╔══

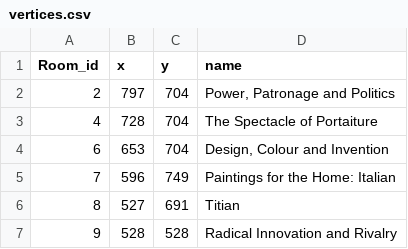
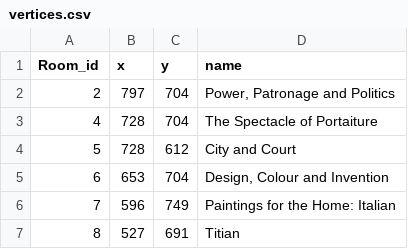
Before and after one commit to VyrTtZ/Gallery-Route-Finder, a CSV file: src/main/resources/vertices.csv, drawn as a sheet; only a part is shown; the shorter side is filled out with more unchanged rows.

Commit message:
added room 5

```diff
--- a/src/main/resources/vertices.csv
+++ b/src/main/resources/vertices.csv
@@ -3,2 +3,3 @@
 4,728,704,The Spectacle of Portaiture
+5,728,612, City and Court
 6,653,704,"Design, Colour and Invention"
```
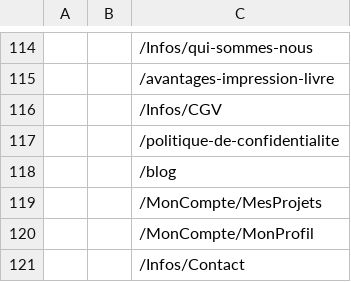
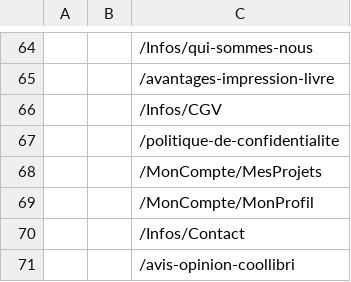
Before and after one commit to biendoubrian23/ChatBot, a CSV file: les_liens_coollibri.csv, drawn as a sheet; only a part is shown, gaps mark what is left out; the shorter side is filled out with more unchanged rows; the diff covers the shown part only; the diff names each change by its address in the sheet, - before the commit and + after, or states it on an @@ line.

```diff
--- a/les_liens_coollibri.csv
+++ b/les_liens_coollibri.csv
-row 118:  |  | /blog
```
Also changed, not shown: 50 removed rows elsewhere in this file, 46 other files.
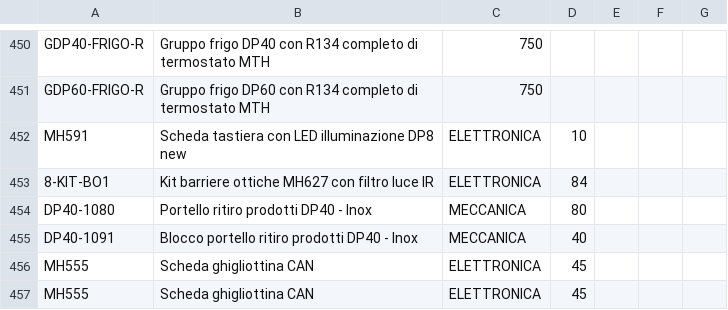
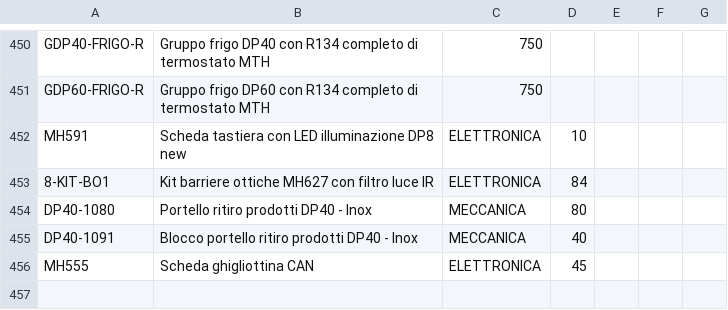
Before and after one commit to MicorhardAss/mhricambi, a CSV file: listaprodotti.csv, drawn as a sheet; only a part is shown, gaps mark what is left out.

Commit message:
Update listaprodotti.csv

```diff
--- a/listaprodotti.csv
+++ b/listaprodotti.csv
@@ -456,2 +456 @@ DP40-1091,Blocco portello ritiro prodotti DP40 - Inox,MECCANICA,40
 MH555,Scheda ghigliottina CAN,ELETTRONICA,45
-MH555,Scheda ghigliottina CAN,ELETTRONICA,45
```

╚══

Task directions | Repeat each line above exactly as it reads, omitting any pictures.

Exercise response |
Before and after one commit to VyrTtZ/Gallery-Route-Finder, a CSV file: src/main/resources/vertices.csv, drawn as a sheet; only a part is shown; the shorter side is filled out with more unchanged rows.

Commit message:
added room 5

```diff
--- a/src/main/resources/vertices.csv
+++ b/src/main/resources/vertices.csv
@@ -3,2 +3,3 @@
 4,728,704,The Spectacle of Portaiture
+5,728,612, City and Court
 6,653,704,"Design, Colour and Invention"
```
Before and after one commit to biendoubrian23/ChatBot, a CSV file: les_liens_coollibri.csv, drawn as a sheet; only a part is shown, gaps mark what is left out; the shorter side is filled out with more unchanged rows; the diff covers the shown part only; the diff names each change by its address in the sheet, - before the commit and + after, or states it on an @@ line.

```diff
--- a/les_liens_coollibri.csv
+++ b/les_liens_coollibri.csv
-row 118:  |  | /blog
```
Also changed, not shown: 50 removed rows elsewhere in this file, 46 other files.
Before and after one commit to MicorhardAss/mhricambi, a CSV file: listaprodotti.csv, drawn as a sheet; only a part is shown, gaps mark what is left out.

Commit message:
Update listaprodotti.csv

```diff
--- a/listaprodotti.csv
+++ b/listaprodotti.csv
@@ -456,2 +456 @@ DP40-1091,Blocco portello ritiro prodotti DP40 - Inox,MECCANICA,40
 MH555,Scheda ghigliottina CAN,ELETTRONICA,45
-MH555,Scheda ghigliottina CAN,ELETTRONICA,45
```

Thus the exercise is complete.